= Beginning of Section =

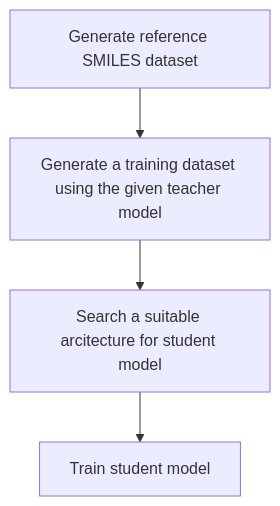
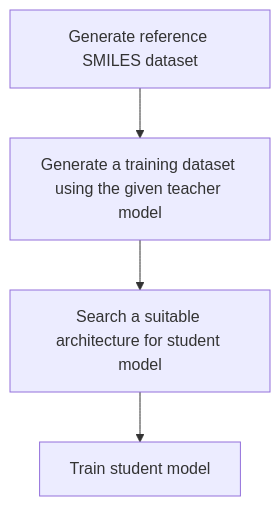
One commit to ersilia-os/olinda changed the diagram in README.md. Above: the diagram before and after it, drawn with Mermaid. The commit also changed other lines of this file and 1 other file, not shown here.

````diff
--- a/README.md
+++ b/README.md
@@ -28,4 +36,4 @@
 ```mermaid
   graph TD;
-  A[Generate reference SMILES dataset] --> B[Generate a training dataset using the given teacher model] --> C[Search a suitable arcitecture for student model] --> D[Train student model]
+  A[Generate reference SMILES dataset] --> B[Generate a training dataset using the given teacher model] --> C[Search a suitable architecture for student model] --> D[Train student model]
 ```
````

= End of Section =

## Your assignment
Reply with nothing but the count of lines in the entries above that contain "dataset".

## Exercise result
2